EXERCISE REQUIREMENTS: Among the records that follow, find each line holding the word "transition" and copy it.
—————
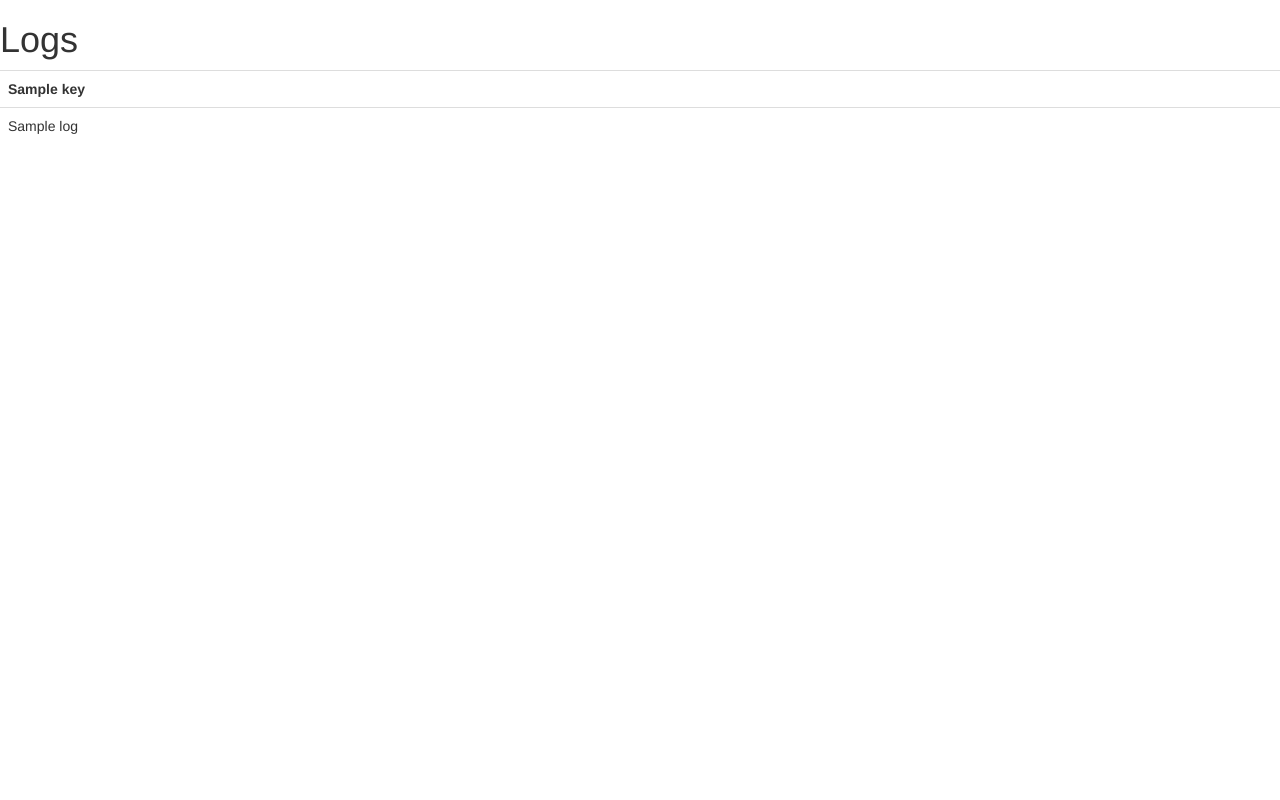
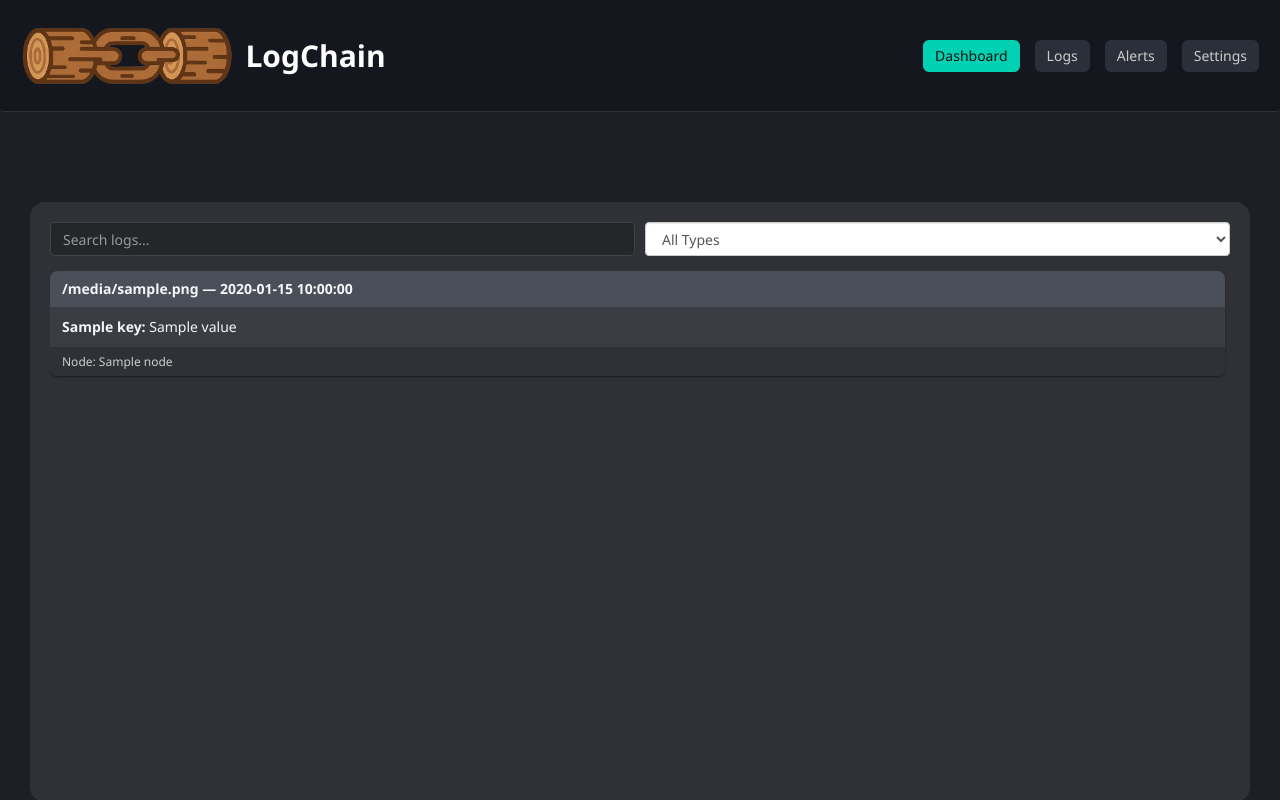
Before and after one commit to SamJones56/LogChainSource, a Python web app: template flask/templates/index.html in a window 1280 px wide. Run offline with Jinja, Linux system fonts and the light colour scheme; the template is opened without the code that fills it: most values are stand-ins (such as "Sample title", 1, 10 or a date in 2020); some libraries are stand-ins or nearby versions.

Commit message:
Added Search
Search Functionality working

```diff
--- a/docker-compose.yaml
+++ b/docker-compose.yaml
@@ -20,6 +20,10 @@ services:
       - mcNet
     volumes:
       - ../multichain/genesis_data:/root/.multichain
+      # Add volume mounts for dev mode (no rebuild):
+      # - ./app:/logChain/app
+      # - ./flask:/logChain/flask
+      # - ./logs:/logChain/logs
     ports:
       - 7010:7010
       - 7011:7011
--- /dev/null
+++ b/flask/static/css/style.css
@@ -0,0 +1,158 @@
+html, body {
+    height: 100%;
+    margin: 0;
+    overflow: hidden;
+}
+
+.container-fluid {
+    display: flex;
+    flex-direction: column;
+    height: 100vh;
+    padding: 30px;
+    gap: 20px;
+    box-sizing: border-box;
+    overflow: hidden;
+}
+body {
+    background-color: #1e1f26;
+    color: #f5f6fa;
+    font-family: 'Segoe UI', Tahoma, Geneva, Verdana, sans-serif;
+    margin: 0;
+    padding: 0;
+}
+
+.navbar {
+    display: flex;
+    justify-content: flex-start;
+    align-items: center;
+    padding: 15px 20px 15px 0;
+    background-color: #15171e;
+    border-bottom: 1px solid #333;
+}
+
+.navbar .nav-left {
+    display: flex;
+    align-items: center;
+}
+
+.navbar .nav-left img {
+    height: 60px;
+    width: auto;
+    margin-right: 12px;
+    margin-left: 20px;
+    margin-top: 10px;
+    margin-bottom: 10px;
+}
+
+.navbar .brand {
+    color: #fff;
+    font-size: 30px;
+    font-weight: bold;
+}
+
+.nav-links {
+    display: flex;
+    gap: 15px;
+    margin-left: auto;
+}
+
+.nav-button {
+    background-color: #2b2f3a;
+    border: none;
+    color: #ccc;
+    padding: 6px 12px;
+    border-radius: 6px;
+    text-decoration: none;
+    font-weight: 500;
+    transition: background 0.2s ease, color 0.2s ease;
+}
+
+.nav-button:hover {
+    background-color: #3a3f4d;
+    color: #fff;
+}
+
+.nav-button.active {
+    background-color: #00d1b2;
+    color: #111;
+}
+
+input.form-control {
+    background-color: #23272a;
+    border: 1px solid #444;
+    color: #ffffff;
+    border-radius: 5px;
+    padding: 6px 12px;
+}
+
+/* New curved log pane */
+.log-pane-wrapper {
+    background-color: #2f3136;
+    border-radius: 15px;
+    padding: 20px;
+    display: flex;
+    flex-direction: column;
+    overflow: hidden;
+    box-sizing: border-box;
+    height: 600px;
+}
+.log-pane-filters {
+    margin-bottom: 15px;
+    display: flex;
+    gap: 10px;
+    /* Keep filters always visible */
+    flex: 0 0 auto;
+}
+.log-pane-feed {
+    /* Hide native scrollbars */
+    scrollbar-width: none;       /* Firefox */
+    -ms-overflow-style: none;    /* IE 10+ */
+    flex: 1 1 auto;
+    overflow-y: auto;
+    padding-right: 5px;
+}
+
+/* Hide WebKit scrollbars */
+.log-pane-feed::-webkit-scrollbar {
+    width: 0;
+    height: 0;
+    background: transparent;
+}
+.log-card {
+    background-color: #3a3d44;
+    border-radius: 8px;
+    margin-bottom: 12px;
+    box-shadow: 0 1px 2px rgba(0,0,0,0.5);
+}
+.log-card .card-header {
+    background-color: #4b4f59;
+    border-top-left-radius: 8px;
+    border-top-right-radius: 8px;
+    padding: 8px 12px;
+    font-weight: bold;
+}
+.log-card .card-body {
+    padding: 10px 12px;
+}
+.log-card .card-footer {
+    background-color: #2f3136;
+    border-bottom-left-radius: 8px;
+    border-bottom-right-radius: 8px;
+    padding: 6px 12px;
+    font-size: 12px;
+    color: #ccc;
+}
+/* The main log-pane row should flex to fill and not overflow the page */
+.log-pane {
+    /* Fill remaining space below metrics-row */
+    flex: 1 1 auto;
+    display: flex;
+    flex-direction: column;
+    overflow: hidden;
+    margin-top: 20px;
+}
+.log-pane .col-sm-12 {
+    display: flex;
+    flex-direction: column;
+    height: 100%;
+}
--- a/flask/templates/index.html
+++ b/flask/templates/index.html
@@ -1,32 +1,90 @@
 <!DOCTYPE html>
-<!-- https://www.w3schools.com/bootstrap/bootstrap_get_started.asp -->
-<!-- Latest compiled and minified CSS -->
-<link rel="stylesheet" href="https://maxcdn.bootstrapcdn.com/bootstrap/3.4.1/css/bootstrap.min.css">
-<!-- jQuery library -->
-<script src="https://ajax.googleapis.com/ajax/libs/jquery/3.7.1/jquery.min.js"></script>
-<!-- Latest compiled JavaScript -->
-<script src="https://maxcdn.bootstrapcdn.com/bootstrap/3.4.1/js/bootstrap.min.js"></script>
+<html lang="en">
+<head>
+    <meta charset="UTF-8">
+    <title>LogChain Dashboard</title>
+    <link rel="stylesheet" href="https://cdn.jsdelivr.net/npm/bootstrap@3.4.1/dist/css/bootstrap.min.css">
+    <link rel="stylesheet" href="{{ url_for('static', filename='css/style.css') }}">
+    <script src="https://ajax.googleapis.com/ajax/libs/jquery/3.7.1/jquery.min.js"></script>
+    <script src="https://maxcdn.bootstrapcdn.com/bootstrap/3.4.1/js/bootstrap.min.js"></script>
 
-<html>
-<head>
-    <title>LogChain</title>
 </head>
 <body>
-    <h1>Logs</h1>
-    <table class="table">
-        <tr>
-            <!-- https://medium.com/@junpyoo50/transforming-json-input-into-html-table-view-with-flask-and-jinja-a-step-by-step-guide-1d62e2fa49ed -->
-            {% for key in keys %}
-                <th>{{ key }}</th>
-            {% endfor %}
-        </tr>
-        {% for log in logs %}
-            <tr>
-                {% for key in keys %}
-                    <td> {{ log[key]}}</td>
-                {% endfor %}
-            </tr>
-        {% endfor %}
-    </table>
+
+<div class="navbar">
+    <div class="nav-left">
+        <img src="/static/images/logo.png" alt="LogChain Logo">
+        <span class="brand">LogChain</span>
+    </div>
+    <div class="nav-links">
+        <a href="#" class="nav-button active">Dashboard</a>
+        <a href="#" class="nav-button">Logs</a>
+        <a href="#" class="nav-button">Alerts</a>
+        <a href="#" class="nav-button">Settings</a>
+    </div>
+</div>
+
+<div class="container-fluid">
+
+      <!-- Log Pane -->
+      <div class="row log-pane">
+        <div class="col-sm-12">
+          <div class="log-pane-wrapper">
+            <!-- Filter area -->
+            <div class="log-pane-filters">
+              <!-- Search and filter controls go here -->
+              <input type="text" id="searchBar" class="form-control" placeholder="Search logs...">
+              <select id="filterType" class="form-control">
+                <option value="">All Types</option>
+                <option value="alert">Alert</option>
+                <option value="audit">Audit</option>
+                <option value="error">Error</option>
+                <option value="info">Info</option>
+                <option value="debug">Debug</option>
+                <!-- Add more options as needed -->
+              </select>
+            </div>
+            <!-- Feed area -->
+            <div class="log-pane-feed">
+              {% for log in logs %}
+                <div class="log-entry log-card">
+                  <div class="entry-header card-header">{{ log.FileType|capitalize }} — {{ log.Time }}</div>
+                  <div class="card-body">
+                    {% for key, value in log.items() %}
+                      <div class="card-item"><strong>{{ key }}:</strong> {{ value }}</div>
+                    {% endfor %}
+                  </div>
+                  <div class="card-footer">Node: {{ log.Node }}</div>
+                </div>
+              {% endfor %}
+            </div>
+          </div>
+        </div>
+      </div>
+</div>
+<script>
+  // Cache DOM elements
+  const searchInput = document.getElementById('searchBar');
+  const filterSelect = document.getElementById('filterType');
+
+  function filterEntries() {
+    const query = searchInput.value.trim().toLowerCase();
+    const typeFilter = filterSelect.value.trim().toLowerCase();
+    document.querySelectorAll('.log-entry').forEach(entry => {
+      const text = entry.textContent.toLowerCase();
+      // Match search query
+      const matchesSearch = !query || text.includes(query);
+      // Match type filter against FileType (which appears in header)
+      const headerText = entry.querySelector('.entry-header').textContent.toLowerCase();
+      const matchesType = !typeFilter || headerText.startsWith(typeFilter);
+      entry.style.display = (matchesSearch && matchesType) ? '' : 'none';
+    });
+  }
+
+  // Attach events
+  searchInput.addEventListener('input', filterEntries);
+  filterSelect.addEventListener('change', filterEntries);
+</script>
+
 </body>
 </html>
```
Also changed, not shown: app/userInterface.py (+9 -0 lines), flask/static/images/logo.png (added).
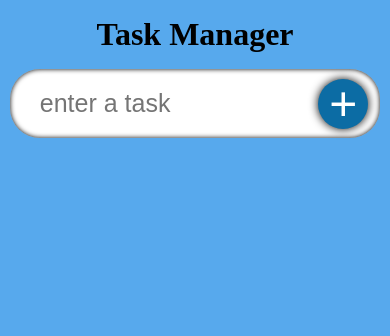
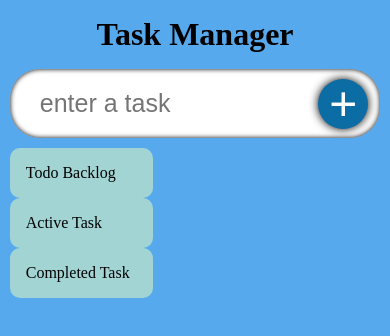
Before and after one commit to Jessemwangi/ProjectManager, a React (Create React App) app: page / in a window 390 px wide. Shown: the top 336 px of the page. Built offline with nearby package versions, Linux system fonts and the light colour scheme; a web font is replaced by a local one.

Commit message:
todo done

```diff
--- a/package.json
+++ b/package.json
@@ -12,6 +12,7 @@
     "@types/react-dom": "^18.0.10",
     "icons": "^1.0.0",
     "react": "^18.2.0",
+    "react-beautiful-dnd": "^13.1.1",
     "react-dom": "^18.2.0",
     "react-icons": "^4.7.1",
     "react-scripts": "5.0.1",
--- a/src/Component/TodoList.tsx
+++ b/src/Component/TodoList.tsx
@@ -10,14 +10,53 @@ interface props{
 const TodoList:React.FC<props> = ({todoList,setTodos}) => {
     console.log(todoList)
     return (
-        <div className='todos'>
-                 {todoList.map(todo_ =>
+        <div className="container">
+            <div className="todos_active todos_block">
+                <span className="todos_headings">
+                    Todo Backlog
+                </span>
+                             {todoList.map(todo_ =>
             <SingleTodo todo={todo_}
             key={todo_.id} todos={todoList}
             setTodos={setTodos} />
 
       )}
+            </div>
+
+            <div className="todos_ongoing todos_block">
+            <span className="todos_headings">
+                    Active Task
+                </span>
+                             {todoList.map(todo_ =>
+            <SingleTodo todo={todo_}
+            key={todo_.id} todos={todoList}
+            setTodos={setTodos} />
+
+      )}
+            </div>
+
+            <div className="todos_complete todos_block">
+            <span className="todos_headings">
+                    Completed Task
+                </span>
+                             {todoList.map(todo_ =>
+            <SingleTodo todo={todo_}
+            key={todo_.id} todos={todoList}
+            setTodos={setTodos} />
+
+      )}
+            </div>
         </div>
+    //     <div className='todos'>
+
+
+    //              {todoList.map(todo_ =>
+    //         <SingleTodo todo={todo_}
+    //         key={todo_.id} todos={todoList}
+    //         setTodos={setTodos} />
+
+    //   )}
+    //     </div>
     );
 };
 
--- a/src/Component/style.css
+++ b/src/Component/style.css
@@ -1,5 +1,4 @@
-
-.input{
+.input {
 
     display: flex;
     width: 90%;
@@ -7,7 +6,8 @@ position: relative;
     align-items: center;
 
 }
-.input_box{
+
+.input_box {
     width: 100%;
     border-radius: 30px;
     transition: 0.2s;
@@ -17,14 +17,14 @@ font-size: 25px;
     box-shadow: inset 0 0 5px black;
 }
 
-.input_box:focus{
+.input_box:focus {
     box-shadow: 0 0 10px 1000px #00000076;
     outline: none;
 }
 
 
 
-.input_submit{
+.input_submit {
     position: absolute;
     width: 50px;
     height: 50px;
@@ -42,59 +42,106 @@ box-shadow: inset 0 0 5px black;
     justify-content: center;
 }
 
-.input_submit:hover{
+.input_submit:hover {
     background-color: #093752;
 }
-.input_submit:active{
+
+.input_submit:active {
     transform: scale(0.8);
     box-shadow: 0 0 5px black;
 
 }
-.todos{
+
+
+
+.todos_single_form {
     display: flex;
-    justify-content: space-evenly;
-    width: 90%;
-    flex-wrap: wrap;
-}
-.todos_single_form{
-    display: flex;
-    width: 29.5%;
     border-radius: 5px;
     padding: 20px;
     margin-top: 15px;
     background-color: blanchedalmond;
+    transition: 0.2s;
 }
 
-.todos_single_text{
+.todos_single_form:hover{
+    box-shadow: 0 0 5px black;
+    transform: scale(1.03);
+}
+
+.todos_single_text {
     flex: 1;
     padding: 5px;
     border: none;
     font-size: 20px;
 }
-.todos_single_text:focus{
+
+.todos_single_text:focus {
     outline: none;
 }
-.icon{
-    margin-left:10px;
+
+.icon {
+    margin-left: 10px;
     font-size: 25px;
     cursor: pointer;
 
 }
 
-@media  (max-width:1200px) {
-    .todos_single_form{
-        width: 40%;
+.container {
+    display: flex;
+    flex-direction: row;
+    width: 95%;
+    justify-content: space-between;
+    align-items: flex-start;
+    margin-top: 10px;
+}
+
+.todos_block{
+
+    display: flex;
+    flex-direction: column;
+    padding: 1rem;
+    width: 30%;
+    border-radius: 10px;
+    background-color: rgb(162, 212, 212);
+}
+
+.todos_active {
+
+}
+
+.todos_block {
+
+}
+
+
+.todos_heading {
+font-size: 30px;
+}
+
+
+
+
+
+@media (max-width:1100px) {
+    .todos_block {
+        width: 30%;
     }
 }
 
-@media  (max-width:700px) {
-    .input{
+@media (max-width:700px) {
+    .input {
         width: 95%;
     }
-    .todos{
+
+    .todos {
         width: 95%;
     }
-    .todos_single_form{
+
+    .todos_single_form {
         width: 100%;
     }
+    .container{
+        width: 95%;
+        flex-direction: column;
     }
+}
```
Also changed, not shown: 1 other file (tests, documents, lock files or other folders). Lines whose indentation alone changed are shown as unchanged.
—————
SOLUTION:
+    transition: background 0.2s ease, color 0.2s ease;
     transition: 0.2s;
+    transition: 0.2s;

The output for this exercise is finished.